    8. Preterism denies Noah's earthly flood, for if the heavens and earth that shall melt with fervent heat are spiritualized into the old covenant, then so should the world that then was (II Pet 3:5-7).
    9. Preterism denies the rise of a little horn that persecutes the saints after the Roman Empire degenerates into ten minor kingdoms (Daniel 7).
    10. Preterism ignores Roman Catholicism, which is a great object of Bible prophecy, including Daniel's little Roman horn, Paul's man of sin, and John's beast, great whore, and false prophet.
    11. Preterism is a hopeless gospel, which proves it false, for it has nothing for saints living today.
    12. For those wanting more arguments, consult some of the documents and websites linked below.
  3. If we are not futurists or preterists, what are we? If you must give us a label, we are historicists, which means we believe Bible prophecy has been fulfilled and is now fulfilling in world history.
    1. It is not all past or future. Much was fulfilled in 70 AD, and the second coming is still future.
    2. The Roman Catholic Church fulfills Daniel 7, II Thessalonians 2, and portions of Revelation.

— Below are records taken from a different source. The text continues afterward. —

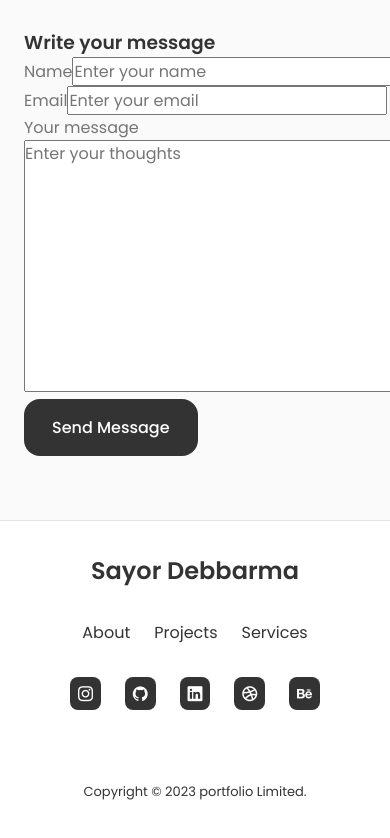
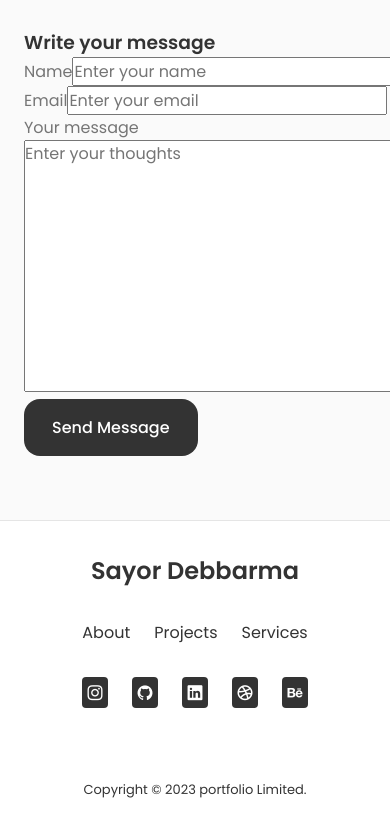
Before and after one commit to sayordebbarma/sayo-portfolio, a React (Create React App) app: page / in a window 390 px wide. Shown: the part 4873-5711 px from the top of the page. Built offline with nearby package versions, Linux system fonts and the light colour scheme.

Commit message:
added footer component

```diff
--- a/src/Components/Footer/Footer.css
+++ b/src/Components/Footer/Footer.css
@@ -47,3 +47,12 @@
     font-size: var(--smaller-font-size);
     margin-top: 4.5rem;
 }
+
+/*  RESPONSIVENESS  */
+/* For large devices */
+@media screen and (max-width: 992px) {
+    .footer_social_icon {
+        padding: 0.125rem 0.25rem;
+        border-radius: 0.25rem;
+    }
+}
```
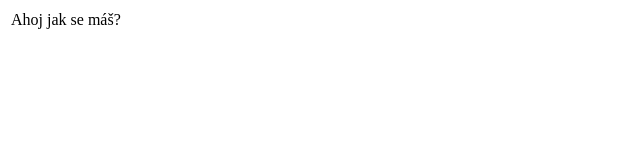
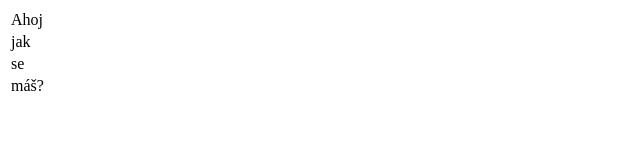
Before and after one commit to reactxx/reactxx.github.io, a plain HTML site: page index.html in a window 1280 px wide. Shown: the whole page, without its empty margins (0-640 px from the left). Drawn offline with Linux system fonts and the light colour scheme.

Commit message:
Update index.html

```diff
--- a/index.html
+++ b/index.html
@@ -5,12 +5,18 @@
 <td>
 Ahoj
 </td>
+</tr>
+<tr>
 <td>
 jak
 </td>
+</tr>
+<tr>
 <td>
 se
 </td>
+</tr>
+<tr>
 <td>
 máš?
 </td>
```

Conclusion

    1. If you have not believed on the Lord Jesus Christ as the Son of God, you should kiss the Son this moment.
    2. In spite of the world's casual worship, kiss the Son and fall on Him to be broken, for as this study has shown, He is able and willing to grind His enemies to powder (Psalm 2:12; Matt 21:44).
    3. Not only did Jesus rise, ascend to heaven, and destroy His and our enemies, but He sent the gospel to you by the commandment of the everlasting God (Rom 16:25-27)!
    4. If you are a child of God and baptized follower of Jesus Christ, you are a member of a secret nation called the kingdom of God, which the world cannot recognize, and Jesus Christ of Nazareth is your King and Saviour (I Cor 2:15-16; Gal 3:26-29; Eph 2:11-22; Heb 12:22-29; I Peter 2:9-10; I John 3:1).
    5. The Lord's Supper is not a pitiful little memorial: it remembers the glorious King of Zion's death for our sins, which put away the first covenant and brought in the second, our eternal inheritance (Heb 10:8-14; 12:22-29)!
    6. There is no room for Gentiles to gloat, just as Paul exhorted the Romans to humility and fear (Rom 11:12-24).

 

For Further Study

    1. The Destruction of Jerusalem: An Absolute and Irresistable Proof of the Divine Origin of Christianity
    2. The Judgment of Jerusalem: Predicted in Scripture, Fulfilled in History